## EXERCISE DETAILS
Copy, in full, each line of the material that holds the word "left".

- - -

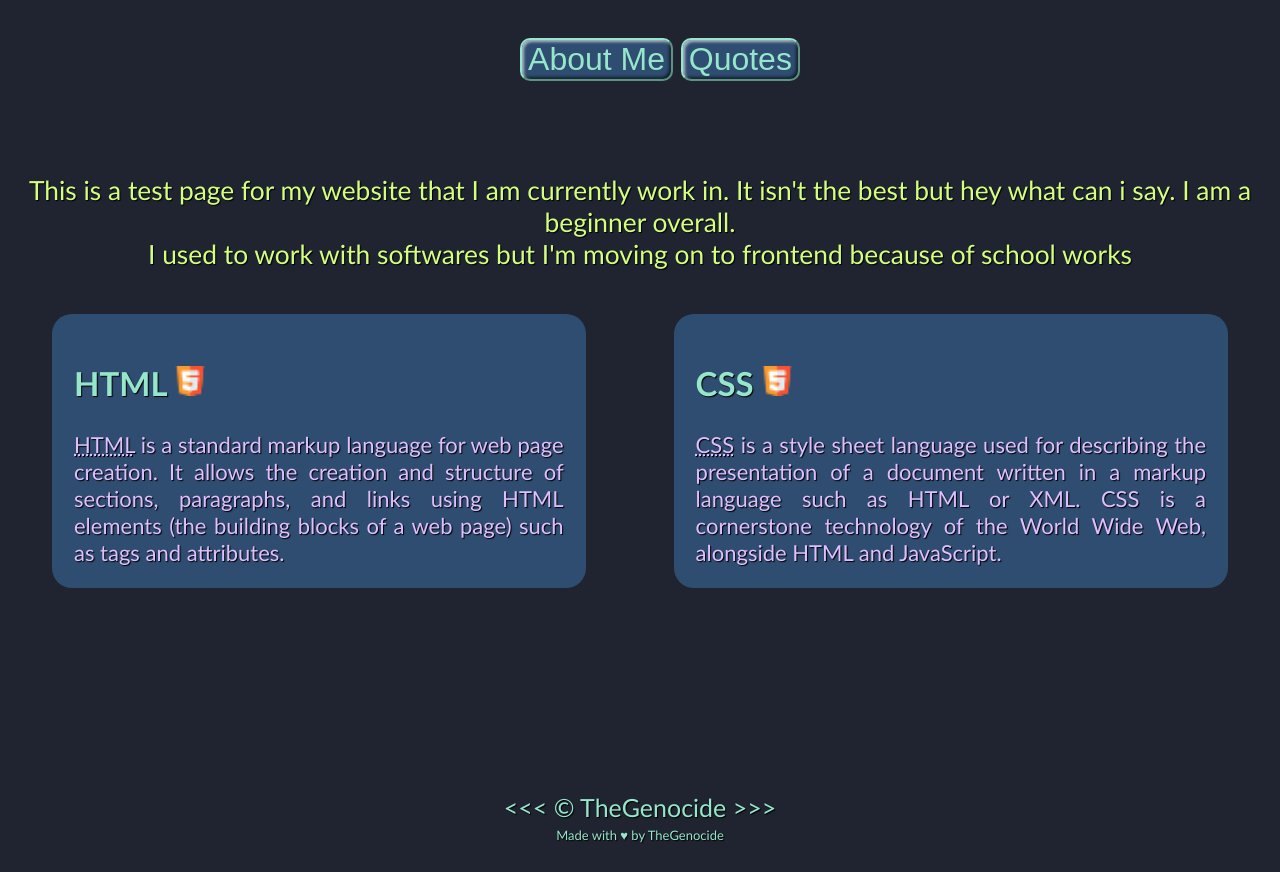
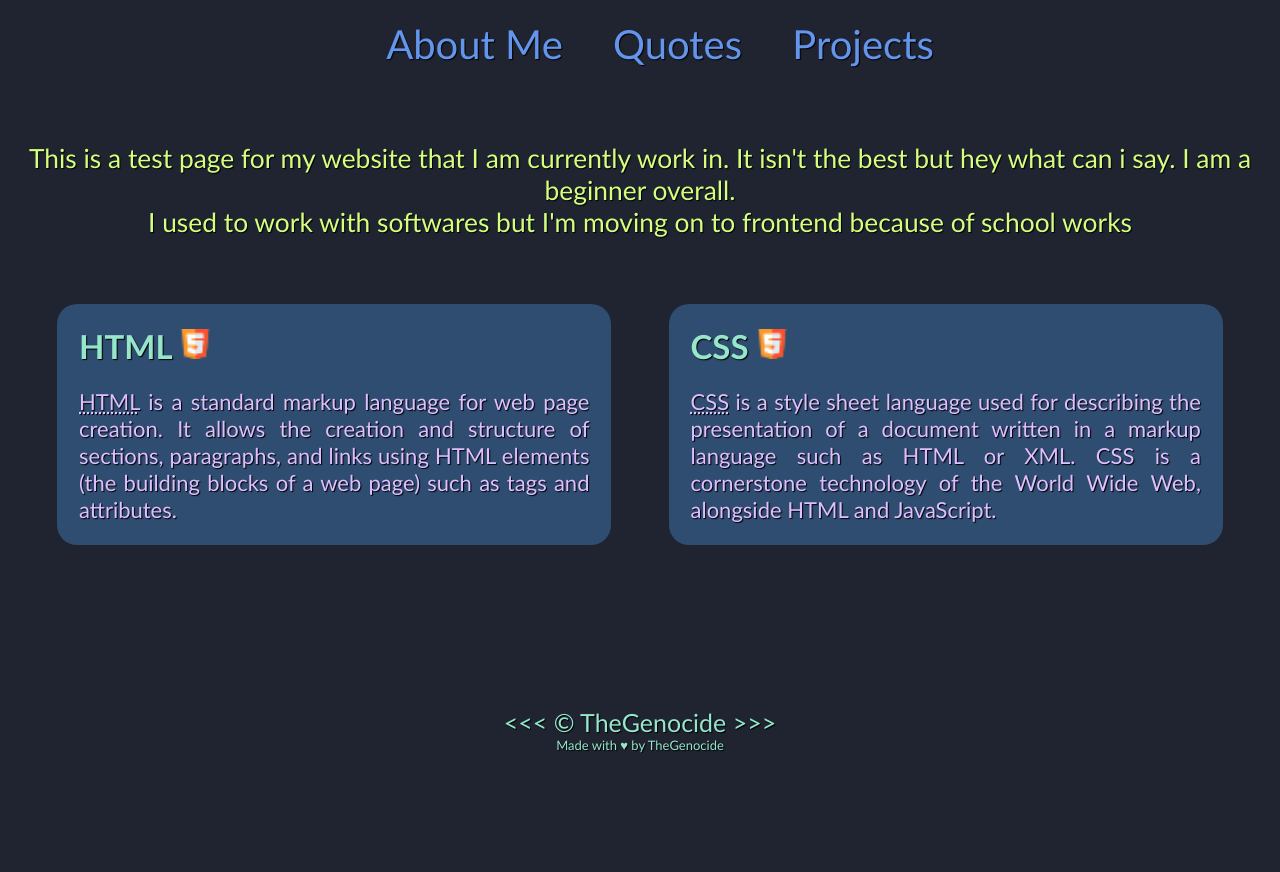
Before and after one commit to TheGenocides/TheGenocides.github.io, a plain HTML site: page index.html in a window 1280 px wide. After the commit the page ends 800 px from the top, so only its background shows below. Drawn offline with Linux system fonts and the light colour scheme.

Commit message:
Update navbar

```diff
--- a/index.html
+++ b/index.html
@@ -6,25 +6,20 @@
     <title>My Website</title>
 </head>
 <body>
-    <section class="nav">
         <!-- <img class="geno", src="imgs/True Green Camos.png" alt="geno pfp"> -->
-        <div class="navitems">
     <nav>
-                <ul class="navbuttons">
-                    <li>
-                        <button class="navbutton" type="button" onclick="window.open('about.html', '_blank')">
-                            About Me
-                        </button>
+        <ul class="navitems">
+            <li class="navitem">
+                <a href="about">About Me</a>
             </li>
-                    <li>
-                        <button class="navbutton" type="button" onclick="window.open('etc.html', '_blank')">
-                            Quotes
-                        </button>
+            <li class="navitem">
+                <a href="quotes">Quotes</a>
+            </li>
+            <li class="navitem">
+                <a href="about">Projects</a>
             </li>
         </ul>
     </nav>
-        </div>
-    </section>
     <br>
     <br>
     <section class="intro" align="center">
@@ -35,17 +30,21 @@
         <div class="html-article">
             <article>
                 <h2 class="article-header">HTML <img class="img" src="imgs/html5.png" alt="HTML 5 icon" width="30"></h2>
+                <p class="article-content">
                     <abbr title="HypeText Markup Language">HTML</abbr> is a standard markup language for web page creation. It allows the creation and structure of sections, paragraphs, and links using HTML elements (the building blocks of a web page) such as tags and attributes.
+                </p>
             </article>
             </div>
             <div class="css-article">
             <article>
                 <h2 class="article-header">CSS <img class="img" src="imgs/html5.png" alt="HTML 5 icon" width="30"></h2>
+                <p class="article-content">
                     <abbr title="Cascading Style Sheet">CSS</abbr> is a style sheet language used for describing the presentation of a document written in a markup language such as HTML or XML. CSS is a cornerstone technology of the World Wide Web, alongside HTML and JavaScript.
+                </p>
             </article>
         </div>
     </div>
-    <br><br><br><br><br>
+    <br><br><br><br><br><br>
 </body>
 <footer behavior="direction">
     <p align="center" class="copyright">&lt;&lt;&lt; &copy; TheGenocide &gt;&gt;&gt;</p>
--- a/style.css
+++ b/style.css
@@ -1,3 +1,9 @@
+* {
+    border: 0;
+    padding: 0;
+    margin: 0
+}
+
 :root {
     /*
     --lavender: #4056a1;
@@ -34,39 +40,44 @@ html {
     font-family:'Gill Sans', 'Gill Sans MT', Calibri, 'Trebuchet MS', sans-serif;
 }
 
+nav {
+    color: var(--custom-blue);
+    font-size: 40px;
+    padding-bottom: 0.5em;
+    display: flex;
+    justify-content: center;
+    position: sticky;
+}
+
+.navitems {
+    margin-top: 0.5em;
+}
+
+.navitem {
+    display: inline;
+    padding-left: 1em;
+}
+
+a {
+    text-decoration: none;
+    color: cornflowerblue;
+}
+
+a:hover {
+    text-decoration: underline;
+}
+
 body {
     overflow-x: hidden
 }
 
-.geno {
-    border-radius: 50%;
-    width: 50px;
-    margin-left: 1290px;
-    margin-bottom: -37px;
-}
-
-.nav {
-    border: 0;
-    font-size: 30px;
-    border-style: solid;
-    height: 70px;
-    display: inline;
-}
-
-.navitems, .articles {
+.articles {
     display: flex;
     justify-content: space-evenly;
 }
 
-/* .navbuttons {
-    flex-direction: row;
-} */
 
-li {
-    display: inline;
-}
-
-.navbutton{
+/* .navbutton{
     border-radius: 10px;
     font-size: 32px;
     color: var(--custom-cyan);
@@ -81,7 +92,7 @@ li {
 }
 .navbutton:active {
     box-shadow: inset -2px -2px 3px rgba(255, 255, 255, 0.6), inset 2px 2px 3px rgba(0, 0, 0, 0.6);
-}
+} */
 
 /* .navitem {
     display: inline;
@@ -102,7 +113,11 @@ li {
     border-radius: 20px;
     background-color: var(--shadow);
     padding: 1rem;
-    margin: 2em;
+    margin-top: 3em;
+}
+
+.article-content {
+    padding-top: 1rem;
 }
 
 .img {
@@ -115,7 +130,6 @@ li {
 
 .author {
     font-size: 13px;
-    margin-top: -20px;
 }
 
 footer {
```
Lines whose indentation alone changed are shown as unchanged.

- - -

## THE ANSWER
+    padding-left: 1em;
-    margin-left: 1290px;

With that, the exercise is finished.